→ WHAT IS EXPECTED
Line by line, repeat the material below exactly and leave the images out.

→ SUPPLIED INFORMATION
================
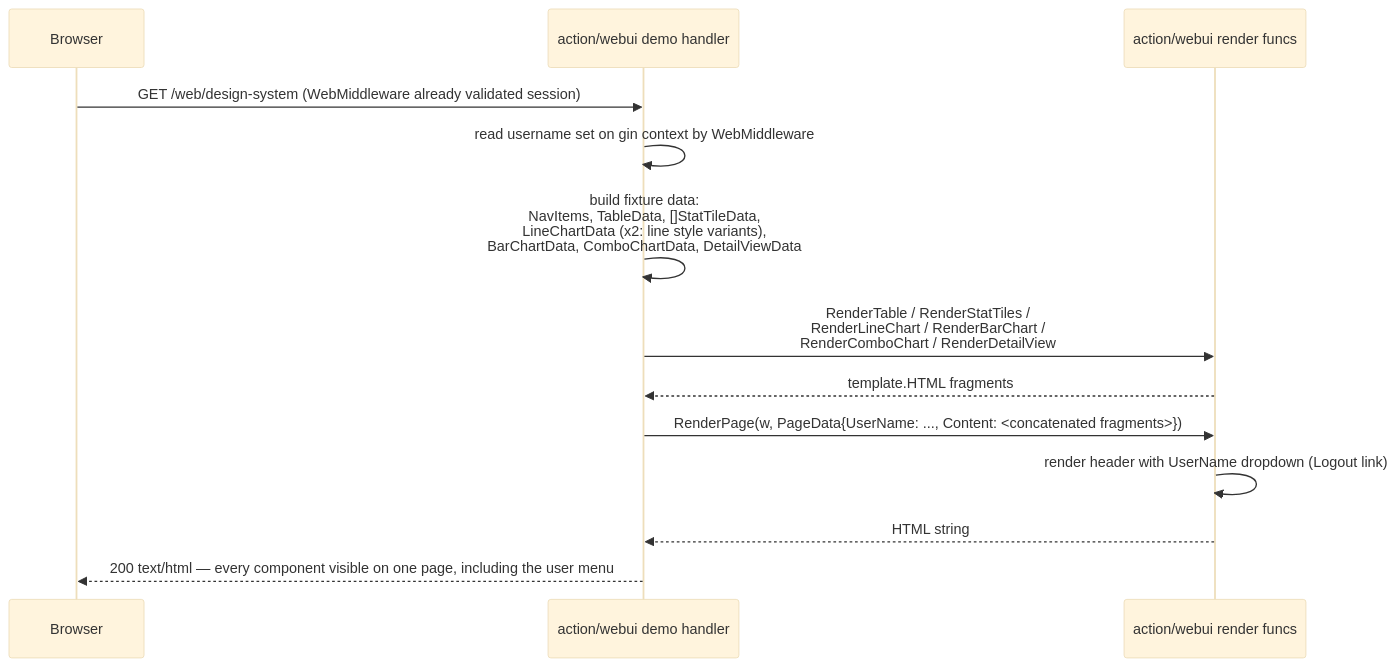
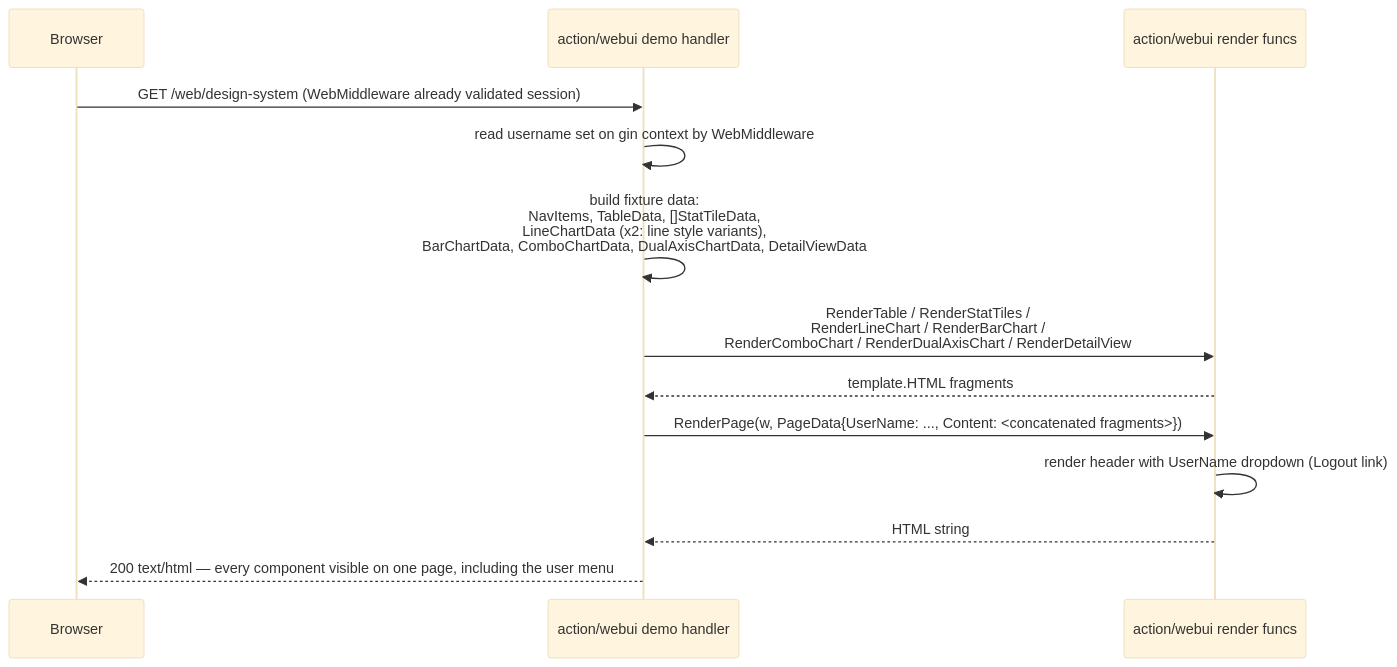
One commit to rusinikita/personal changed the second of 4 diagrams in docs/functions/webui-spec.md. Above: the diagram before and after it, drawn with Mermaid (base theme). The commit also changed other lines of this file and 9 other files, not shown here.

First line of the commit message:
feat(workout): show weight and reps on one dual-axis chart on the exercise page

````diff
--- a/docs/functions/webui-spec.md
+++ b/docs/functions/webui-spec.md
@@ -111,16 +114,16 @@
 ```mermaid
 sequenceDiagram
     participant Browser
     participant Demo as action/webui demo handler
     participant Webui as action/webui render funcs
 
     Browser->>Demo: GET /web/design-system (WebMiddleware already validated session)
     Demo->>Demo: read username set on gin context by WebMiddleware
-    Demo->>Demo: build fixture data:<br/>NavItems, TableData, []StatTileData,<br/>LineChartData (x2: line style variants),<br/>BarChartData, ComboChartData, DetailViewData
-    Demo->>Webui: RenderTable / RenderStatTiles /<br/>RenderLineChart / RenderBarChart /<br/>RenderComboChart / RenderDetailView
+    Demo->>Demo: build fixture data:<br/>NavItems, TableData, []StatTileData,<br/>LineChartData (x2: line style variants),<br/>BarChartData, ComboChartData, DualAxisChartData, DetailViewData
+    Demo->>Webui: RenderTable / RenderStatTiles /<br/>RenderLineChart / RenderBarChart /<br/>RenderComboChart / RenderDualAxisChart / RenderDetailView
     Webui-->>Demo: template.HTML fragments
     Demo->>Webui: RenderPage(w, PageData{UserName: ..., Content: <concatenated fragments>})
     Webui->>Webui: render header with UserName dropdown (Logout link)
     Webui-->>Demo: HTML string
     Demo-->>Browser: 200 text/html — every component visible on one page, including the user menu
 ```
````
================
→ RESPONSE FOR THIS EXERCISE
One commit to rusinikita/personal changed the second of 4 diagrams in docs/functions/webui-spec.md. Above: the diagram before and after it, drawn with Mermaid (base theme). The commit also changed other lines of this file and 9 other files, not shown here.

First line of the commit message:
feat(workout): show weight and reps on one dual-axis chart on the exercise page

````diff
--- a/docs/functions/webui-spec.md
+++ b/docs/functions/webui-spec.md
@@ -111,16 +114,16 @@
 ```mermaid
 sequenceDiagram
     participant Browser
     participant Demo as action/webui demo handler
     participant Webui as action/webui render funcs
 
     Browser->>Demo: GET /web/design-system (WebMiddleware already validated session)
     Demo->>Demo: read username set on gin context by WebMiddleware
-    Demo->>Demo: build fixture data:<br/>NavItems, TableData, []StatTileData,<br/>LineChartData (x2: line style variants),<br/>BarChartData, ComboChartData, DetailViewData
-    Demo->>Webui: RenderTable / RenderStatTiles /<br/>RenderLineChart / RenderBarChart /<br/>RenderComboChart / RenderDetailView
+    Demo->>Demo: build fixture data:<br/>NavItems, TableData, []StatTileData,<br/>LineChartData (x2: line style variants),<br/>BarChartData, ComboChartData, DualAxisChartData, DetailViewData
+    Demo->>Webui: RenderTable / RenderStatTiles /<br/>RenderLineChart / RenderBarChart /<br/>RenderComboChart / RenderDualAxisChart / RenderDetailView
     Webui-->>Demo: template.HTML fragments
     Demo->>Webui: RenderPage(w, PageData{UserName: ..., Content: <concatenated fragments>})
     Webui->>Webui: render header with UserName dropdown (Logout link)
     Webui-->>Demo: HTML string
     Demo-->>Browser: 200 text/html — every component visible on one page, including the user menu
 ```
````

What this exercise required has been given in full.